> [Work required]:
Lines where the string "padding" appears are to be copied from the entries below.

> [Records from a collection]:
● ● ● ● ● ● ●

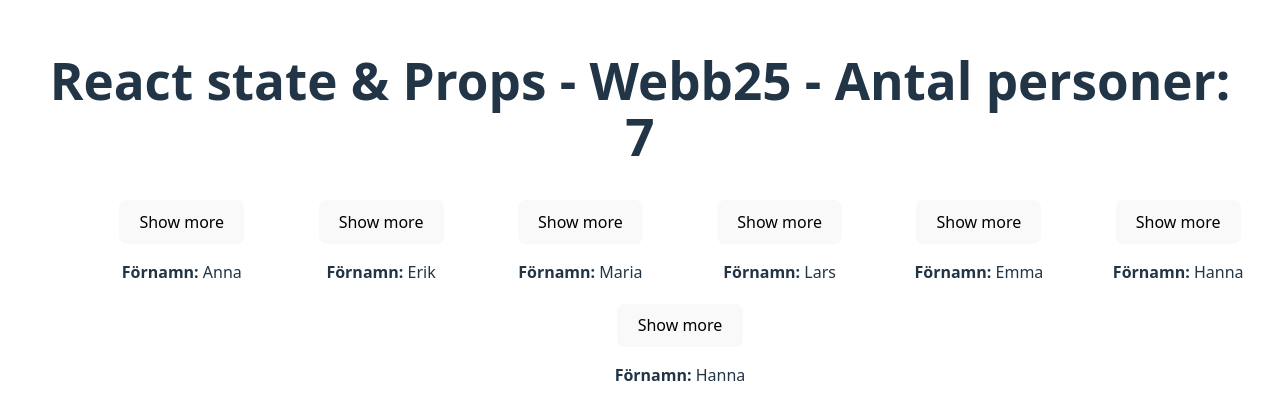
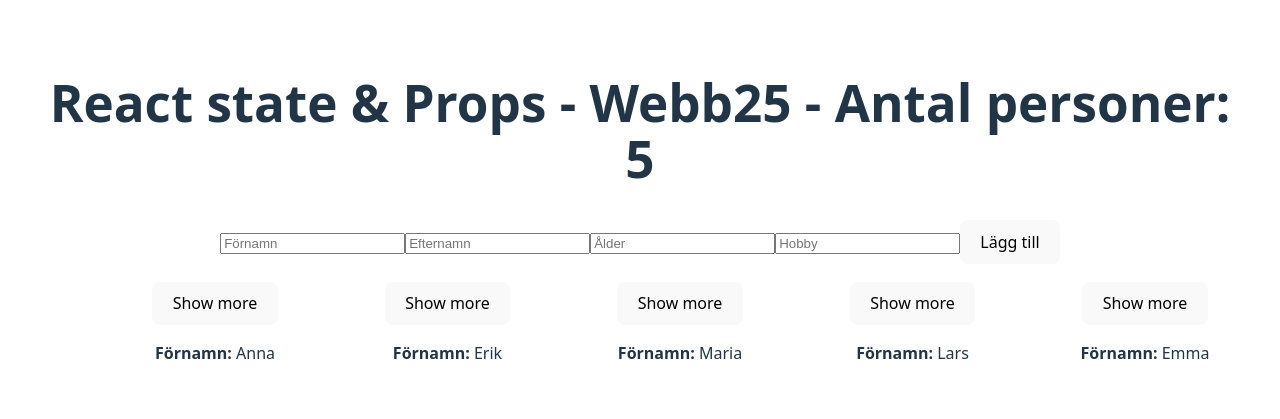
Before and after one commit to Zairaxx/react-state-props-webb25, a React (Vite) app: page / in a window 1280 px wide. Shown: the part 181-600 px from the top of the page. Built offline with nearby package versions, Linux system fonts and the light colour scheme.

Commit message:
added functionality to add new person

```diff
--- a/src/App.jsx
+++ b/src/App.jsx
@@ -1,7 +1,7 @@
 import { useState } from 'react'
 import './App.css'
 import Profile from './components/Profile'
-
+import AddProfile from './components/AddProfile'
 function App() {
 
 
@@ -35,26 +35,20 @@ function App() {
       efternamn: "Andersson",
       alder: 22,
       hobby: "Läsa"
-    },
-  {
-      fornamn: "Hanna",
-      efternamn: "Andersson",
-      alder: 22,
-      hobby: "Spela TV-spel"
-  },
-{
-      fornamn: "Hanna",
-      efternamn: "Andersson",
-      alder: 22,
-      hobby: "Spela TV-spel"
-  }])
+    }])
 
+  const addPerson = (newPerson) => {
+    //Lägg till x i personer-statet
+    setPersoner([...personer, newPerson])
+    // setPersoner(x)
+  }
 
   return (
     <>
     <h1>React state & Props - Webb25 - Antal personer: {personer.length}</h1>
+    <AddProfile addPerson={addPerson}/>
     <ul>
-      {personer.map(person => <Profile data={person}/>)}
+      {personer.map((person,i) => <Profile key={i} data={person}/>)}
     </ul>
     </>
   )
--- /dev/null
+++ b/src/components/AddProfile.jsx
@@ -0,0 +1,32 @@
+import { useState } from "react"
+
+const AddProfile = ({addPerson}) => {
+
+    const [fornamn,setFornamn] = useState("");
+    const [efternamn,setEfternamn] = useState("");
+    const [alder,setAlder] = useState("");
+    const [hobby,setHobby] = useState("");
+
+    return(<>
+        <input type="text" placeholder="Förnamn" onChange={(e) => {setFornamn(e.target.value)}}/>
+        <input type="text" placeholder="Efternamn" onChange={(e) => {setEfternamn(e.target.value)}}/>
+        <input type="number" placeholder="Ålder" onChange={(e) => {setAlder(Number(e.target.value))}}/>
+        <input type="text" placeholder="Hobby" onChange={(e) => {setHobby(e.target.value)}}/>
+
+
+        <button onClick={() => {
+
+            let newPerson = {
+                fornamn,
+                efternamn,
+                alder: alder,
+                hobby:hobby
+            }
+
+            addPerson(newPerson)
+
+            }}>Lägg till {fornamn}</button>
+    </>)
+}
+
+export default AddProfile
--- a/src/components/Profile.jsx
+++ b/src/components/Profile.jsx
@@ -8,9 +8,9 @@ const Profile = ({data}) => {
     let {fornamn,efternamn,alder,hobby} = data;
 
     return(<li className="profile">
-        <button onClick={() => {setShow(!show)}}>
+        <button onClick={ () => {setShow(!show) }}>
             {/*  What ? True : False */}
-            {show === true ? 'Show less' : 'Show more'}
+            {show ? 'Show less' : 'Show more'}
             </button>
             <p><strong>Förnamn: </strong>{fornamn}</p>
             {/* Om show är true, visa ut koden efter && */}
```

● ● ● ● ● ● ●

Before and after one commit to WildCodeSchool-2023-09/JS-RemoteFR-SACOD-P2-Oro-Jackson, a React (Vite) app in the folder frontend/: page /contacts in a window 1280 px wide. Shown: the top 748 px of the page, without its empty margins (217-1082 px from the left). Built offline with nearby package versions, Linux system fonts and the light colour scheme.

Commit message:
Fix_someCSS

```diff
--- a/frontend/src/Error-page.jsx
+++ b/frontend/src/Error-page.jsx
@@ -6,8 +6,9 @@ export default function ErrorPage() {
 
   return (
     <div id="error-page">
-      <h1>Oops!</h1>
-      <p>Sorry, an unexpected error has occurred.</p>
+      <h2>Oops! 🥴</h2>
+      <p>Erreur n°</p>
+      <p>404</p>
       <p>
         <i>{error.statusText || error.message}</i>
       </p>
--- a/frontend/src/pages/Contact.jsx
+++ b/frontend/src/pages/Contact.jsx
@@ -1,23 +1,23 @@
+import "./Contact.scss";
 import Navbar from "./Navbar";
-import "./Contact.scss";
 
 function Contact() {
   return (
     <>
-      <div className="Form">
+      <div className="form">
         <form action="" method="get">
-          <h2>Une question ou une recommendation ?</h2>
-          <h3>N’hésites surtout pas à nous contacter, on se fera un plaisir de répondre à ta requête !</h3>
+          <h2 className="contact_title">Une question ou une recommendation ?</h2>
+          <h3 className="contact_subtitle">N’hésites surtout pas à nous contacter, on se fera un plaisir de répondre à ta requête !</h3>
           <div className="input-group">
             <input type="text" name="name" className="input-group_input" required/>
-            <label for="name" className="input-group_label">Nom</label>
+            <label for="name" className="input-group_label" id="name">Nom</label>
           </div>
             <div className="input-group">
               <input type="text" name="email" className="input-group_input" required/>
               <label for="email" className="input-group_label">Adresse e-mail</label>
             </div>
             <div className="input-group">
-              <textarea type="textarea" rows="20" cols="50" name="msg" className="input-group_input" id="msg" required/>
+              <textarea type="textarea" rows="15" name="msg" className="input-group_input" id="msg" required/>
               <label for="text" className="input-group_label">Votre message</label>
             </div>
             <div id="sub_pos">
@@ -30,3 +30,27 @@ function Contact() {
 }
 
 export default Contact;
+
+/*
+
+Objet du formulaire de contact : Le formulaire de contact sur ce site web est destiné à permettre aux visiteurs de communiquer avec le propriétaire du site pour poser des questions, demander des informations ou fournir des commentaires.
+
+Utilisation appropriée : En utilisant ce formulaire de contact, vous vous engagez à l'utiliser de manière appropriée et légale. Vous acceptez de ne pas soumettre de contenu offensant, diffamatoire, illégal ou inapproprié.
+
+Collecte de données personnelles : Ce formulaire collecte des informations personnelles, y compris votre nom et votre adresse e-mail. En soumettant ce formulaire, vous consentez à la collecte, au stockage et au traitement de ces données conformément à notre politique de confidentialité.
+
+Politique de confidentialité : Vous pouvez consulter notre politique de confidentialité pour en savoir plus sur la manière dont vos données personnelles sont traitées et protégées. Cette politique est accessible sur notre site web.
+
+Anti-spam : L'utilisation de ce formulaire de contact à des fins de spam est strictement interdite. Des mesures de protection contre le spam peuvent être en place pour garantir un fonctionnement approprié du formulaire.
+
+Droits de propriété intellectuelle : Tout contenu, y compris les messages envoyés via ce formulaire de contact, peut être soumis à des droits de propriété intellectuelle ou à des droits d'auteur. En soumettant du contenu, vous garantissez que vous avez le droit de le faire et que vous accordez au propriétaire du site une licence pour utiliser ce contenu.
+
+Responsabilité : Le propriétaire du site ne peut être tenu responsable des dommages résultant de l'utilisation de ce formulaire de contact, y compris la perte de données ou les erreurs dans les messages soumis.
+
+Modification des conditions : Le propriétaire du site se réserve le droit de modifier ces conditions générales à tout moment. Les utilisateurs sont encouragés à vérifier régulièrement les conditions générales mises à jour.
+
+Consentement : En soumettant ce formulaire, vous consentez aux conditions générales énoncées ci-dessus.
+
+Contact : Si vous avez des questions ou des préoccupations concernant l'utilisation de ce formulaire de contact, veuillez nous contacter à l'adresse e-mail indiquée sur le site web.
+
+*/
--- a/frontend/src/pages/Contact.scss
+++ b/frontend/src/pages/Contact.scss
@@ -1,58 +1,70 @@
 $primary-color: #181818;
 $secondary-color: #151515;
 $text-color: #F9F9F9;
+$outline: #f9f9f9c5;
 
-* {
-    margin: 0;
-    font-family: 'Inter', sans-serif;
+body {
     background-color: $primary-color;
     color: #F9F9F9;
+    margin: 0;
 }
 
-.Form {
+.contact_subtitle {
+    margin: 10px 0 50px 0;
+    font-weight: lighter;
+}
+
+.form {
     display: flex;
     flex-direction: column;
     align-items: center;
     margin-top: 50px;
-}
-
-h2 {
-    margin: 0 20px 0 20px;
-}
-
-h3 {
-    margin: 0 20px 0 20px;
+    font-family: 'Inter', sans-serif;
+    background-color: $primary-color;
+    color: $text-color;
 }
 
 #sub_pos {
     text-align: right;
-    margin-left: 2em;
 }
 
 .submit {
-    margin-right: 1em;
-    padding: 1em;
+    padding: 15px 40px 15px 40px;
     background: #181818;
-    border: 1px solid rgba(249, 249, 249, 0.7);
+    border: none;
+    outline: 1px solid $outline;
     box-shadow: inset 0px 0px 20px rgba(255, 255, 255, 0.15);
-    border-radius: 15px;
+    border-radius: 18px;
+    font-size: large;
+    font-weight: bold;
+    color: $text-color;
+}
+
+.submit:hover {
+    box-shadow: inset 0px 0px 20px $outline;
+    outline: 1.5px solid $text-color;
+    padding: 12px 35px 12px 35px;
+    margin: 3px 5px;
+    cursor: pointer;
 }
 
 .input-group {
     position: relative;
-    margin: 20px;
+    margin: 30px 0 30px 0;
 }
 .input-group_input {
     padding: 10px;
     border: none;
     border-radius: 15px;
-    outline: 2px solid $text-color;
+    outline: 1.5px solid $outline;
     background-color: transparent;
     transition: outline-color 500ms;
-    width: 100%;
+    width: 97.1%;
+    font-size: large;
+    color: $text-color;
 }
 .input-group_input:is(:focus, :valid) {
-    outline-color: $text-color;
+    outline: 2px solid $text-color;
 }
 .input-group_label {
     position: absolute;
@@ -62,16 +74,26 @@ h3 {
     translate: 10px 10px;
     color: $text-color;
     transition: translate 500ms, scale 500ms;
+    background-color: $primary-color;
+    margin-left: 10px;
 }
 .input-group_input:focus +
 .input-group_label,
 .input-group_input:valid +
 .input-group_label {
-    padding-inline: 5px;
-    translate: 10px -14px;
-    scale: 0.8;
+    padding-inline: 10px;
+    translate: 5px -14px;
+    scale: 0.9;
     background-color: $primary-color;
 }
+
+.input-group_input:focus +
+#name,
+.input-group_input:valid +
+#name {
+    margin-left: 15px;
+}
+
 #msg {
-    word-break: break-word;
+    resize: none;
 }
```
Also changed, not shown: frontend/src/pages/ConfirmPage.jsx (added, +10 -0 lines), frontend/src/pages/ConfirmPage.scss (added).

● ● ● ● ● ● ●

> [Output of the task]:
-    padding: 1em;
+    padding: 15px 40px 15px 40px;
+    padding: 12px 35px 12px 35px;
     padding: 10px;
-    padding-inline: 5px;
+    padding-inline: 10px;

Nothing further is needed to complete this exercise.